Press Centre

Undocumented children and parents make a Christmas wish at the Dáil

Migrant Rights Centre Ireland (MRCI) 18 December 2014

On International Migrants Day, Barnardos and MRCI call on the Government to give undocumented migrants the chance to regularise their status

A group of undocumented parents and children met outside the Dáil today (Thursday 18th December) to mark International Migrants Day 2014 and to call on the Irish government to give hope to the undocumented migrants, including thousands of children, who have made Ireland home.

Mostofa, who lives undocumented in Ireland with his 4-year-old son, said “I work here, I contribute, but because I am undocumented I am afraid all the time. This is the only home my son has ever known. How can I tell him he has no future here? Thanks to President Obama, the undocumented Irish in America have hope this Christmas. I hope the Taoiseach will soon give hope to the undocumented in Ireland.”

New research estimates there are up to 5,100 undocumented children in Ireland. These children face very uncertain futures. They are more at risk of social exclusion and child poverty due to their parents’ undocumented status, with no access to social protection and universal payments such as child benefit. They face further uncertainty as they grow older: unlikely to progress to third level, unable to access the labour market, and trapped in a legal limbo.

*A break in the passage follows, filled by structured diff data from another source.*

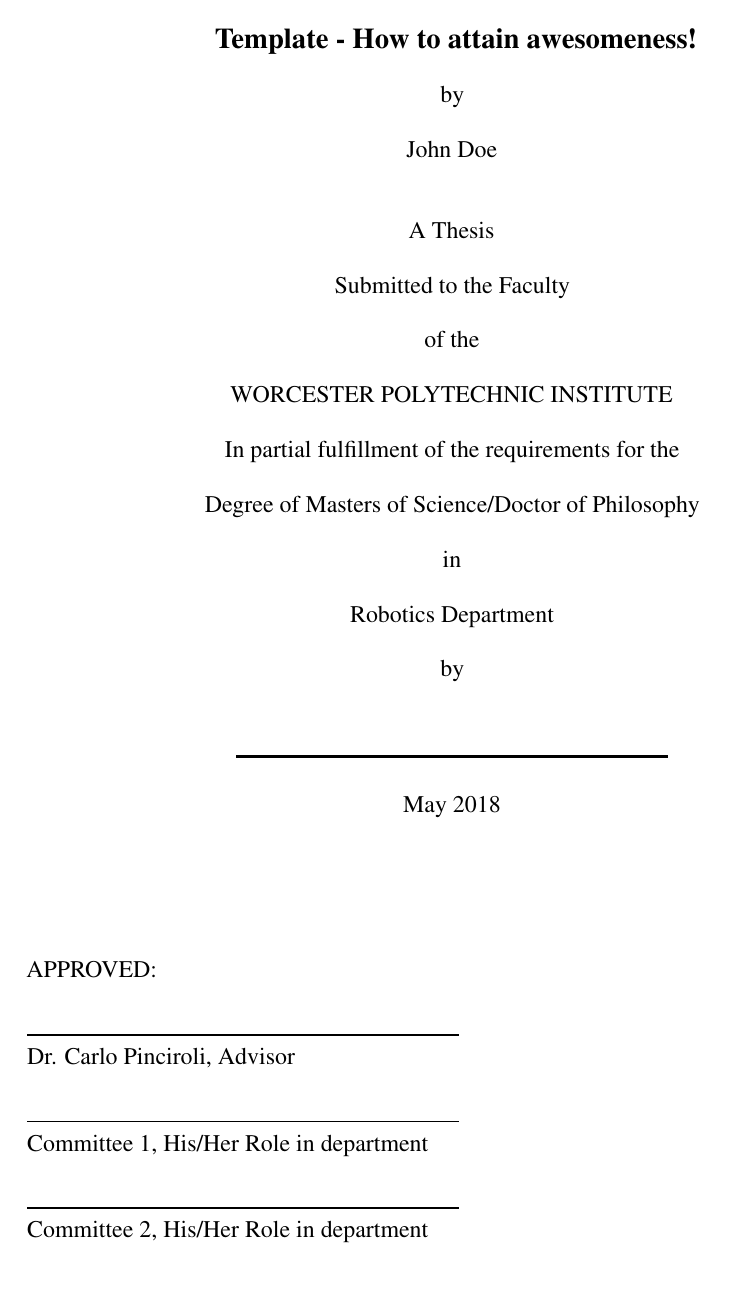
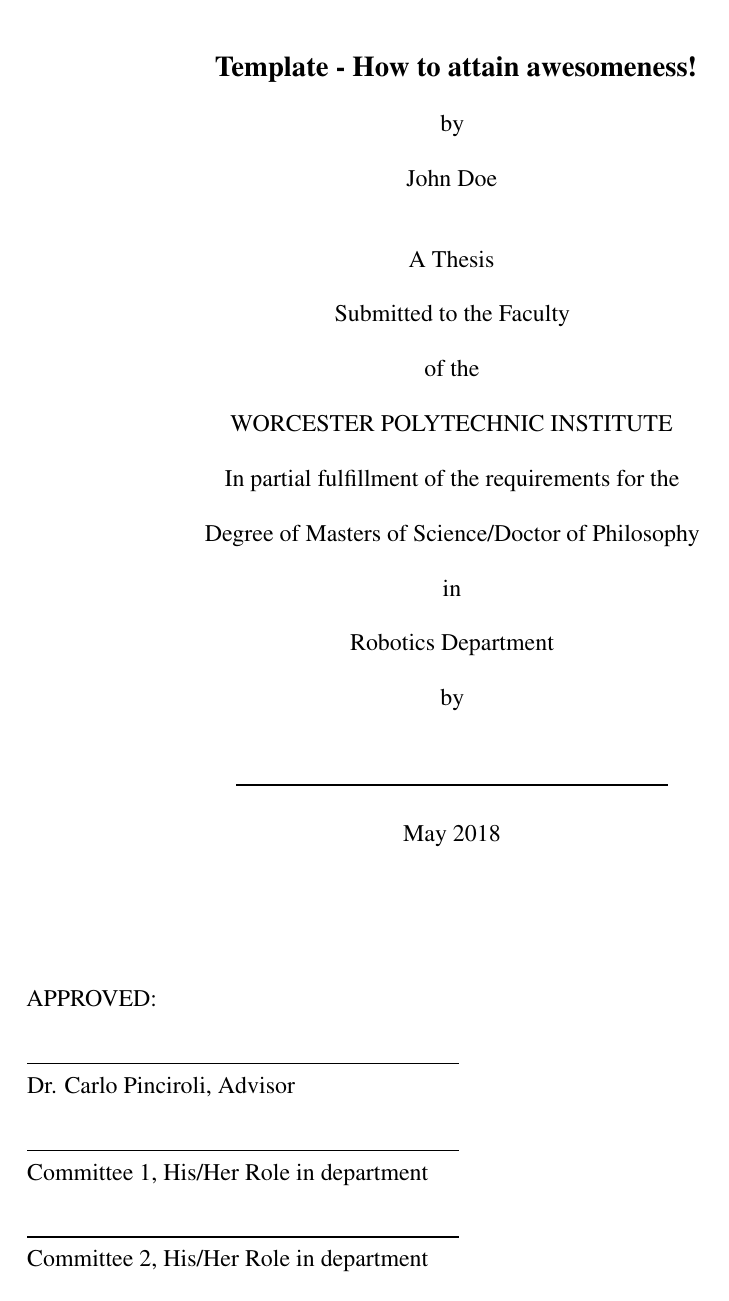
Before and after one commit to NESTLab/ManuscriptTemplates, a LaTeX thesis (ThesisMemoirTemplate/main.tex, which reads ThesisMemoirTemplate/thesis.cls): page 1 of 11. Compiled offline with pdfLaTeX.

Commit message:
added line in header with spacing

```diff
--- a/ThesisMemoirTemplate/thesis.cls
+++ b/ThesisMemoirTemplate/thesis.cls
@@ -82,7 +82,12 @@
 \setlength{\topmargin}{-0.2in}
 \setlength{\oddsidemargin}{0.3in}
 \setlength{\evensidemargin}{0.3in}
-\setlength{\headsep}{0.0in}
+\setlength{\headsep}{0.2in}
+
+%
+% Header and Footer Rules
+%
+\makeheadrule{headings}{\textwidth}{0.3pt}
 
 %
 % Document information
```
Also changed, not shown: ThesisMemoirTemplate/main.tex (+2 -0 lines), ThesisMemoirTemplate/Sample_Masters_Thesis_Memoir_Template.pdf.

Helen Lowry of Migrant Rights Centre Ireland (MRCI) stated, “Currently, the vast majority of undocumented migrants in Ireland have no way to regularise their status. Barack Obama has committed to regularising millions of undocumented people in the US, because separating families is in no one’s interest. Irish politicians have lobbied the US government for this for many years; it’s time they acknowledged the undocumented families right here in Ireland as well.”

June Tinsley, Head of Advocacy in Barnardos, said “There are thousands of children living undocumented in Ireland, and this is the only home they have ever known. All children need stability in their lives and this group is no exception. Their childhood is being compromised because of their parents’ legal situation. We are long overdue a system to regularise these families so they can move on with their lives.”

Rebecca and her daughter have lived in Ireland since 2002. Rebecca supports them both through her work as a cleaner. “My daughter grew up here. She excelled in school – she’s very smart, and such a hard worker – but last year she began to realise that no matter how hard she worked, going to college or getting a good job as an undocumented adult would be impossible.  She feels hopeless, and this has led her to experience great mental distress and anguish. As her mother I am heartbroken.”

A Christmas card from undocumented migrants was delivered to every member of the Oireachtas this week. The card was drawn by an undocumented child living in Ireland and asks politicians to make 2015 a year of change and hope for undocumented migrants on both sides of the Atlantic.


***Photocall Thurs 18 December at 10.30am outside Leinster House on Kildare Street, Dublin 2.

Rebecca, Mostofa and other undocumented members of the group are available for interview. Please call Aoife on 086 3687901.


Aoife Murphy, MRCI Communications Officer 086 3687901


International Migrants Day (December 18th): 1 in every 33 people in the world is a migrant. UN International Migrants Day celebrates the contribution migrants make globally, along with the UN General Assembly’s adoption of the International Convention on the Protection of the Rights of Migrant Workers and Members of their Families. 2015 will mark the 25th anniversary of the Convention. Ireland has yet to ratify this convention, which upholds protections for all migrants, including undocumented migrants.

‘Ireland is Home’ MRCI research findings:

New MRCI estimates set the number of undocumented children in Ireland at between 2,423 and 5,106 and the number of undocumented adults at between 20,000 and 26,000.

Of 540 undocumented migrants surveyed,

  • 44% have children under the age of 18
  • 21% have children here with them in Ireland
  • 33% are currently paying income tax
  • 1 in 5 is here over 10 years

Full policy paper and accompanying infographic available here: